Which of the lines below mention the word "panel"? Pull each one out.
(Data for the task begins)
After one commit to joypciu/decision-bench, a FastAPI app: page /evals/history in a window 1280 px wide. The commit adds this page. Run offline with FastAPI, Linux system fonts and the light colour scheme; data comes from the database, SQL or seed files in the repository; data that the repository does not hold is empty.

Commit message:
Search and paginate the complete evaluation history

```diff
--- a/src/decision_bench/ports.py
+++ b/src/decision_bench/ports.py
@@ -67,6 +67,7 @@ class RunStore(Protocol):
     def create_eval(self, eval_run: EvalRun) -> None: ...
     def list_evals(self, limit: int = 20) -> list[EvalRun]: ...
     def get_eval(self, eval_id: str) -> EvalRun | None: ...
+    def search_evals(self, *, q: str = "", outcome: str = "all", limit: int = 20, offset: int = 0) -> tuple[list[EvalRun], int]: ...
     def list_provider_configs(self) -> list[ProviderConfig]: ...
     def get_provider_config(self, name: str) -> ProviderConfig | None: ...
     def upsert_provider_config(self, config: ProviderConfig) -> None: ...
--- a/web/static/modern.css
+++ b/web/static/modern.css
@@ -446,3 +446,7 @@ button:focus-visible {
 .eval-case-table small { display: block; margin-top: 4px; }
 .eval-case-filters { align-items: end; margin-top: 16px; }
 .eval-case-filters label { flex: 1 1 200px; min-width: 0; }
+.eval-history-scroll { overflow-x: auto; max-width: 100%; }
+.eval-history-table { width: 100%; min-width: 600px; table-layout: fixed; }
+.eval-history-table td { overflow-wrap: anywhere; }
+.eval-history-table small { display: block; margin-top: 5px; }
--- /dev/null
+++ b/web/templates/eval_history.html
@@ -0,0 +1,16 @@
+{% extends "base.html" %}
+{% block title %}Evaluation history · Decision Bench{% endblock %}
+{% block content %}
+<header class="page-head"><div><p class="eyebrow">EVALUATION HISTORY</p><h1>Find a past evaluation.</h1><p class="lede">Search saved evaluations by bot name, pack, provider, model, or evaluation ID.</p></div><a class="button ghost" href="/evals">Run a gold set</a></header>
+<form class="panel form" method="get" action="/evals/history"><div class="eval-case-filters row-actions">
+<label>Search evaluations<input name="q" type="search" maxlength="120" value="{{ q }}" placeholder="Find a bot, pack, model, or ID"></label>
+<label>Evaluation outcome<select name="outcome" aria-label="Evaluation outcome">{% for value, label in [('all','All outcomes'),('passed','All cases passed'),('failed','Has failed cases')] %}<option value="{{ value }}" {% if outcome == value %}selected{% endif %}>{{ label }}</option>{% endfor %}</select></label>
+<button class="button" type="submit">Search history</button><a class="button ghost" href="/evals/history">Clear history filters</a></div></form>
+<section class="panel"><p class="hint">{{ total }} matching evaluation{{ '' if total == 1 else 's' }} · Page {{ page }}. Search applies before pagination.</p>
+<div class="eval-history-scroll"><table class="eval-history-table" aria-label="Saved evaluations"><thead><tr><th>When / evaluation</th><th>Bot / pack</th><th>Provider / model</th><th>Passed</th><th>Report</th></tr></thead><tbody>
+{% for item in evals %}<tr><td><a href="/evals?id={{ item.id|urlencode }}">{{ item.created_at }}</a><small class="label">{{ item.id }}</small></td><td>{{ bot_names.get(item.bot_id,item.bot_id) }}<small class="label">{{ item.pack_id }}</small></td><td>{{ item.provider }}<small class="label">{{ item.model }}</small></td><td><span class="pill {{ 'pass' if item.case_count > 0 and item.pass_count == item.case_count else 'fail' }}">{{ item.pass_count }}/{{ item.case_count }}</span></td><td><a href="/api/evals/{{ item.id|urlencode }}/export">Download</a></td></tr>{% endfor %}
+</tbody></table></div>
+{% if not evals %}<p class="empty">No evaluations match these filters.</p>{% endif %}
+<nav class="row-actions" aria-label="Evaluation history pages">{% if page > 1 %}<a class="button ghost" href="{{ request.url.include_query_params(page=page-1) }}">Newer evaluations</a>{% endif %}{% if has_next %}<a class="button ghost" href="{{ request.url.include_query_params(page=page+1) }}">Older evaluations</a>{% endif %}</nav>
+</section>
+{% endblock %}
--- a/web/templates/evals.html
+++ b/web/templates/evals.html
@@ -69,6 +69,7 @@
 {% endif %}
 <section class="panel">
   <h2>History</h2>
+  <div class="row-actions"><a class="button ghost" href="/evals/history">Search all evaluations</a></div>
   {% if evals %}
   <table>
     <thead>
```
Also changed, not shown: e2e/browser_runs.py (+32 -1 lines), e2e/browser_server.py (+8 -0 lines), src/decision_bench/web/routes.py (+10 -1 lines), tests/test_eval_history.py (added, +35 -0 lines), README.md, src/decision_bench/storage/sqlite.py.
(Data for the task ends)
> _Solution_:
+<form class="panel form" method="get" action="/evals/history"><div class="eval-case-filters row-actions">
+<section class="panel"><p class="hint">{{ total }} matching evaluation{{ '' if total == 1 else 's' }} · Page {{ page }}. Search applies before pagination.</p>
 <section class="panel">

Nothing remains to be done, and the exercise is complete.